Same here, the ribbon cable in the lens broke sealing its faith.
So sad about Contax. My wonderful TVS point and shoot with zoom lens gave me fabulous pictures, but then it went haywire and that was that.
Thanks for this astute review of the G2. I agree. I have the Contax G2 and love it. Except that I’m more of a medium format shooter. The 21mm lens is also great. And even the 35-70 zoom lens is fantastic – as sharp as the primes (I know it is hard to believe but it is true).
In 2008 I’d say I married up. That’s when I was gifted with 2 Contax G2 bodies a 90, 45, 35, 28, and last but not least the 21! Oh, and the flash(never used). The person who gifted this beauty to me had recently moved to a Phase one P 35 digital back for his Hasselblad and he was not going back to film.

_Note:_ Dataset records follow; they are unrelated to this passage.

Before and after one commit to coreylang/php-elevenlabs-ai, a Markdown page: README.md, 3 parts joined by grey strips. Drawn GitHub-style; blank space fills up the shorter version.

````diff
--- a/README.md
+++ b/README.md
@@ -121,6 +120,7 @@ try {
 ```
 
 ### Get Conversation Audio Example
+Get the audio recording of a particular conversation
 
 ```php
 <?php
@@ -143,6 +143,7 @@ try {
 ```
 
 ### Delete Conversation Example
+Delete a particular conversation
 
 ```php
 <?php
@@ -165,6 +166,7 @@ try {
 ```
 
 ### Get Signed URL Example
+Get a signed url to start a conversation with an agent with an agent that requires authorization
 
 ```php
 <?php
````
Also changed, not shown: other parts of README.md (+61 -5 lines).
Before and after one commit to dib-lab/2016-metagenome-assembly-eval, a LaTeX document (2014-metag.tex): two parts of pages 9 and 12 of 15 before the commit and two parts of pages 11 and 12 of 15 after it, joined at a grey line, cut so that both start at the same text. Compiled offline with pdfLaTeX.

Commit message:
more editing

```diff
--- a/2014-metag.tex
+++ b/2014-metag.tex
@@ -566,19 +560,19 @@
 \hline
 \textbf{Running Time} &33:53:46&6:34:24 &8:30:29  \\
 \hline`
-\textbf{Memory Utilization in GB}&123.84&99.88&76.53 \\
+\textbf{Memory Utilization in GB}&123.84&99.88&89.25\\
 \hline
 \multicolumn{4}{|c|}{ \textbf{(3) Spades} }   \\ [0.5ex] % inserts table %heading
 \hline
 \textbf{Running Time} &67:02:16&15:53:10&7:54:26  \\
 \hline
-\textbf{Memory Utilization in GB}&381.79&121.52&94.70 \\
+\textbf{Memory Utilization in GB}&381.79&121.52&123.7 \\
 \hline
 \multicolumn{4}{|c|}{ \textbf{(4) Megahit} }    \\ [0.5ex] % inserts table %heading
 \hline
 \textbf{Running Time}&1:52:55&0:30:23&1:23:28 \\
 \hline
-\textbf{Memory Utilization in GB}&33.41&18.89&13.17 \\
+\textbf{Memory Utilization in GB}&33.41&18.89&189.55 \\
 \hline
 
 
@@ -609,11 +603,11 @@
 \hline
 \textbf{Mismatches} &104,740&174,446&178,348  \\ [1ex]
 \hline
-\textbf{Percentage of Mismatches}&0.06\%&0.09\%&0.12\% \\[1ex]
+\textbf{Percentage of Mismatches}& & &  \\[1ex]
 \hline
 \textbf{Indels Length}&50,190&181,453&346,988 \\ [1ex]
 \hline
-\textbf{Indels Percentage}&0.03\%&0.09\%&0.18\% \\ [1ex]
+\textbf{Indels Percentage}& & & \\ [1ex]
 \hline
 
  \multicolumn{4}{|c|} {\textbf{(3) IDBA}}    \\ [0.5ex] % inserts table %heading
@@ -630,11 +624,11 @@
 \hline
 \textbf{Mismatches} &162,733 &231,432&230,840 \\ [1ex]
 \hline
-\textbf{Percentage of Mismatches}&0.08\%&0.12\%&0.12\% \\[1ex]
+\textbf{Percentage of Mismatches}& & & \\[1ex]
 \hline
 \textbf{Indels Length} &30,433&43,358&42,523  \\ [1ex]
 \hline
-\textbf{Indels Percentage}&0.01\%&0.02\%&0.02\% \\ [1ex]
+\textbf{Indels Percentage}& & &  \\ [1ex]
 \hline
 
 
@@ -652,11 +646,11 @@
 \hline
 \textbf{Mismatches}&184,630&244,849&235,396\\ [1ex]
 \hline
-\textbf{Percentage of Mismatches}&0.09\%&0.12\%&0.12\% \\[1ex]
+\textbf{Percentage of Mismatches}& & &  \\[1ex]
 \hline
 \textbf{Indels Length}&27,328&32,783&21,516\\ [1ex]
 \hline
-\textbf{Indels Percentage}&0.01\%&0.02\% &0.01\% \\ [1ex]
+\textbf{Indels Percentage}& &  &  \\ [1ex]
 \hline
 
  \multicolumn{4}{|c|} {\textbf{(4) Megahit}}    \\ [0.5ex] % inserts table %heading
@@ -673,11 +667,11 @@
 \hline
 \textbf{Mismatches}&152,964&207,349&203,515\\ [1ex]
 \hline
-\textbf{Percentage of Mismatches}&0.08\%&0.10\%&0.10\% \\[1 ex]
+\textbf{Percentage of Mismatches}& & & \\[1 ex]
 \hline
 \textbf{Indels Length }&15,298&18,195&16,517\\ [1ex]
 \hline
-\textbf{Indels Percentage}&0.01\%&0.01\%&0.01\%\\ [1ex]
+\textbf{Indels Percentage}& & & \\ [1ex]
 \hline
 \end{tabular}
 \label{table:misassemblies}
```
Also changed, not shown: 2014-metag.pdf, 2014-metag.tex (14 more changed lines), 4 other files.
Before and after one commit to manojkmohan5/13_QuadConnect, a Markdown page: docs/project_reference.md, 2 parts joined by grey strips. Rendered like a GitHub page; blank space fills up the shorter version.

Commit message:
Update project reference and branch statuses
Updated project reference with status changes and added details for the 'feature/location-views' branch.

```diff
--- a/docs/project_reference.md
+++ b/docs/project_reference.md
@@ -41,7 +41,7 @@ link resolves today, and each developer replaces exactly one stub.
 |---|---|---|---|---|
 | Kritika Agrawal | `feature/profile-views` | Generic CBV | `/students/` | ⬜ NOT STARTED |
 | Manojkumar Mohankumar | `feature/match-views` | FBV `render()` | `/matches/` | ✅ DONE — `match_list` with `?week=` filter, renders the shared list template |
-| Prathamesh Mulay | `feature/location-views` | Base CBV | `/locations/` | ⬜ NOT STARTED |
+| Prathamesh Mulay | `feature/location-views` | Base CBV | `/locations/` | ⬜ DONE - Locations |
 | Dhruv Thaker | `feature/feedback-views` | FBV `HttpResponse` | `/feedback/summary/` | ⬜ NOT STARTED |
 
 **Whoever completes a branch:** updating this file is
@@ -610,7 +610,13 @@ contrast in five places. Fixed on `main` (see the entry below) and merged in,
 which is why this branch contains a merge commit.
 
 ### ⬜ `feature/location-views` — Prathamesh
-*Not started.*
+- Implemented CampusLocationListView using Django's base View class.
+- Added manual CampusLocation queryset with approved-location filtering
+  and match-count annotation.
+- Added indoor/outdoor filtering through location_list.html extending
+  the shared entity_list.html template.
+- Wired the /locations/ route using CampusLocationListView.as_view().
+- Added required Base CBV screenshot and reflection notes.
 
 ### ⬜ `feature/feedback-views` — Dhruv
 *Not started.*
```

He told me it would be on permanent loan and I have used my opportunity to enjoy being seen with this beauty. I know the ultimate outcome because one of the bodies has become disabled but I will enjoy this arranged marriage till death do us part!
I have never shot a single flash image with this camera as it seems meant for available light. I’m a lover of backlighting and this camera rarely if ever disappoints. I shoot Portra 160 almost exclusively and the shutter allows me to hand hold below a 60th when required with useable results more than 60% of the time. The list of capabilities of this camera, leaving the film leader out on rewind, manual override of auto film speed set, back button focus lock, exposure lock and easy manual focus set-up are only a few of this cameras extra capabilities.
Addressing the focus of this camera. It’s one weakness has been upclose critical focus situations but as the years have passed I’ve taught myself how to overcome this with now pleasing results and I’m from the focus is king crowd. Yes, it will be a sad day when I have to start dating again but until that time I will enjoy every minute we get to spend together.
On a final note, the sample images don’t even begin to show the sharpness of the 90 and 45. They always amaze me when I make a print and they are a perfect match for printing at 720(widely unknown feature) on an epson pro printer. If you love detail, beautiful dynamic range and color rendition then look no further.
What can I say? I’m totally smitten and madly in love.
Thank you for that entertaining and practical review! Condolences as well, on the tragic demise of your GA 645. A few ‘G’ lenses that you missed out on; the 16 Hologon, 21 Biogon and 35-70 Vario-Sonnar. You could be forgiven for the 16 and its challenging idiosyncrasies but the 21 is purportedly as top-notch as the larger Contax/Zeiss SLR versions.
For a RF-like camera, the Contax G and its 16-90mm range of glass was pretty comprehensive; Leica only extends that to 135mm, a lens that’s damned-near-impossible to focus on a .72 RF.
Maybe it’s Hasselblad time for you and your cache of 120 film?